Green Rubber and jatropha are just two of the many things that Petra is involved in. Others include technologies/solutions such as DeProtin that addresses latex allergy, Scallar Technologies that uses scalar waves to treat HIV positive patients, and Petra Financial, which develops software for the banking industry.
To go global, Vinod said, Petra had set up offices in London, Albuquerque in New Mexico and Los Angeles. “The strategy for us going forward is to strengthen the technical support and marketing team from 10 to 25 people. More distributors would be appointed in Europe, the US and Asia, especially in China and India,’’ he said.
The company’s De-Link compound, which is used to turn old rubber into “new”, is sold commercially in Thailand, Indonesia and China, and it would be extended into more markets.

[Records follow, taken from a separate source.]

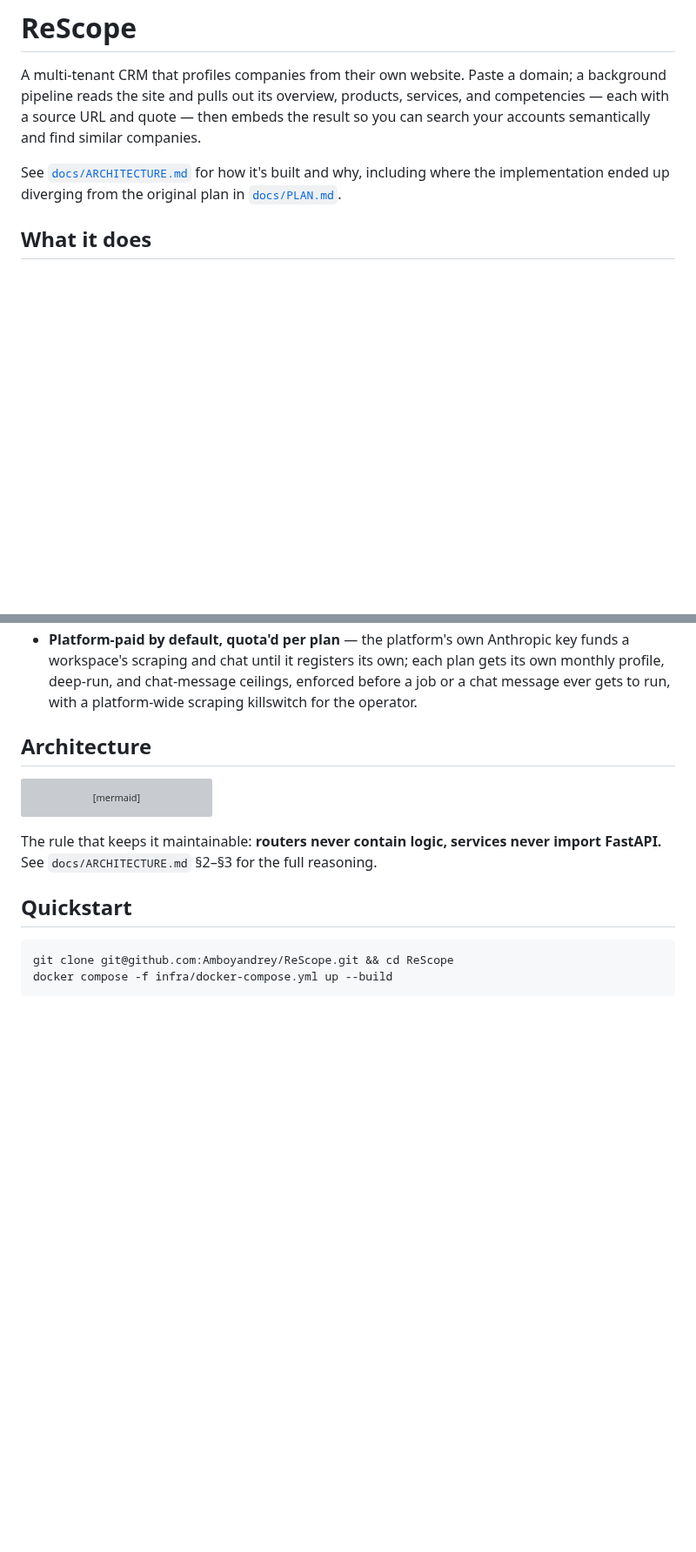
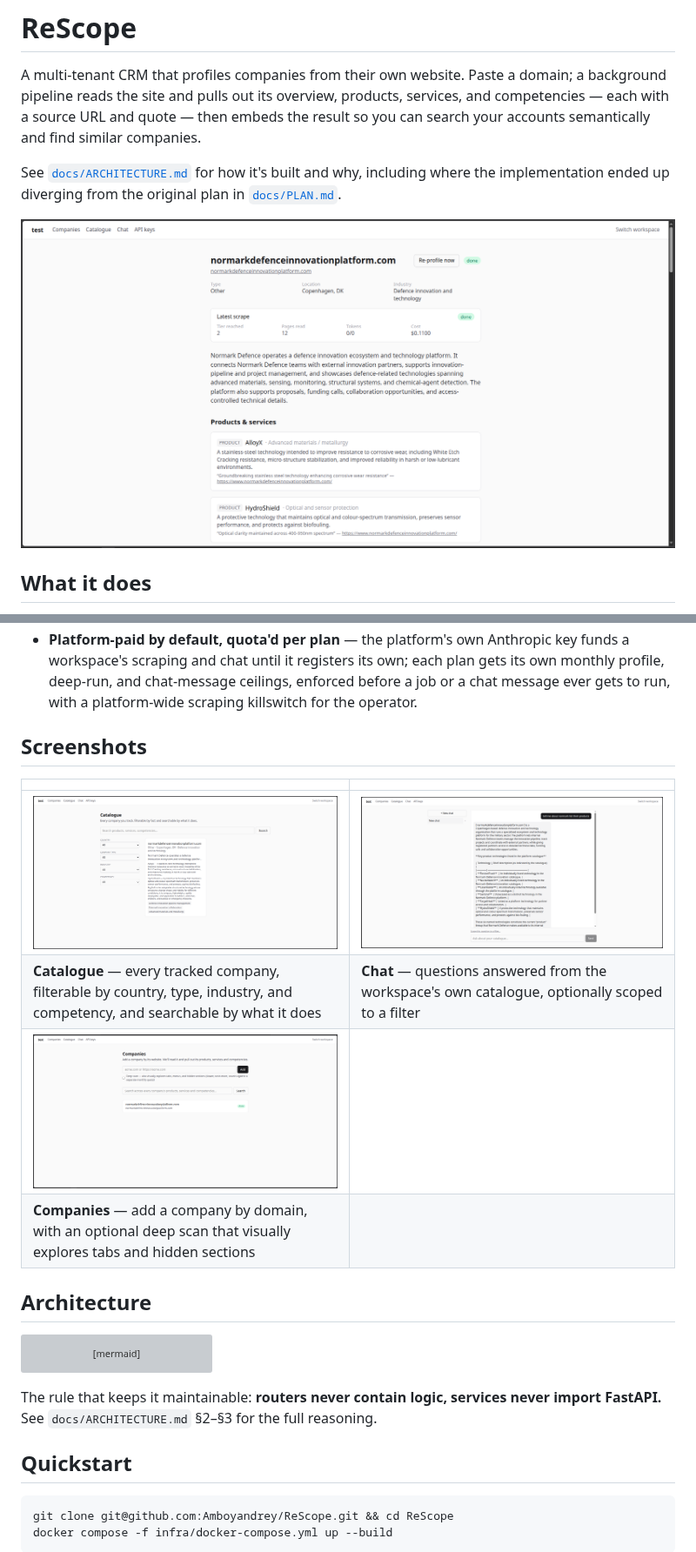
Before and after one commit to Amboyandrey/ReScope, a Markdown page: README.md, 2 parts joined by grey strips. Shown at 87% size. Rendered like a GitHub page; pictures changed too: docs/screenshots/01-company-profile.png (added), docs/screenshots/02-catalogue.png (added), docs/screenshots/03-chat.png (added); blank space fills up the shorter version; grey boxes are pictures that could not be loaded.

Commit message:
README: add app screenshots

```diff
--- a/README.md
+++ b/README.md
@@ -11,6 +11,8 @@ implementation ended up diverging from the original plan in [`docs/PLAN.md`](doc
 <!-- A recording of the app end to end goes here — signup, adding a company, watching it get
      profiled, and the CRM layer on top. Not yet captured; see git history for when this comment
      is resolved. -->
+
+![A ReScope company profile: summary, scrape stats, and products each backed by a quoted source URL](docs/screenshots/01-company-profile.png)
 
 ## What it does
 
@@ -47,6 +49,15 @@ implementation ended up diverging from the original plan in [`docs/PLAN.md`](doc
   workspace's scraping and chat until it registers its own; each plan gets its own monthly profile,
   deep-run, and chat-message ceilings, enforced before a job or a chat message ever gets to run,
   with a platform-wide scraping killswitch for the operator.
+
+## Screenshots
+
+| | |
+|---|---|
+| ![Catalogue](docs/screenshots/02-catalogue.png) | ![Chat](docs/screenshots/03-chat.png) |
+| **Catalogue** — every tracked company, filterable by country, type, industry, and competency, and searchable by what it does | **Chat** — questions answered from the workspace's own catalogue, optionally scoped to a filter |
+| ![Companies](docs/screenshots/04-companies.png) | |
+| **Companies** — add a company by domain, with an optional deep scan that visually explores tabs and hidden sections | |
 
 ## Architecture
 
```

Green Rubber has also teamed up with some parties to manufacture and sell rubber products made from recycled rubber wastes. A plant is expected to be built in Gallup near Albuquerque and another jointly with US-based Apache Mills in the US. Apache Mills is a supplier of rubber products to Wal-Mart.
With the green wave catching on fast globally, Vinod hopes that one day, Green Rubber would become a trademark for most rubber-based products. He likes the idea of “Intel Inside’’ for computers and hopes to emulate that for rubber products.
Whether that will happen remains to be seen, as these are still early days for Green Rubber, which may want to get on the fast lane.
The biggest challenge for Green Rubber is to educate consumers and rubber product manufacturers on the need to recycle and that recycled products are as good as those using virgin rubber.
Vinod knows the challenges too well. But he is also the man who, at the age of 20, had built his business from scratch (unfortunately, he suffered the wrath of the Asian economic crisis). He is making a strong comeback with the new offerings and remains confident that “the proof of the pudding will be in the eating.’’
Time will tell whether Petra or Green Rubber will be successful. For now, he is working hard with a team of experts cruising the world to spread the word on green.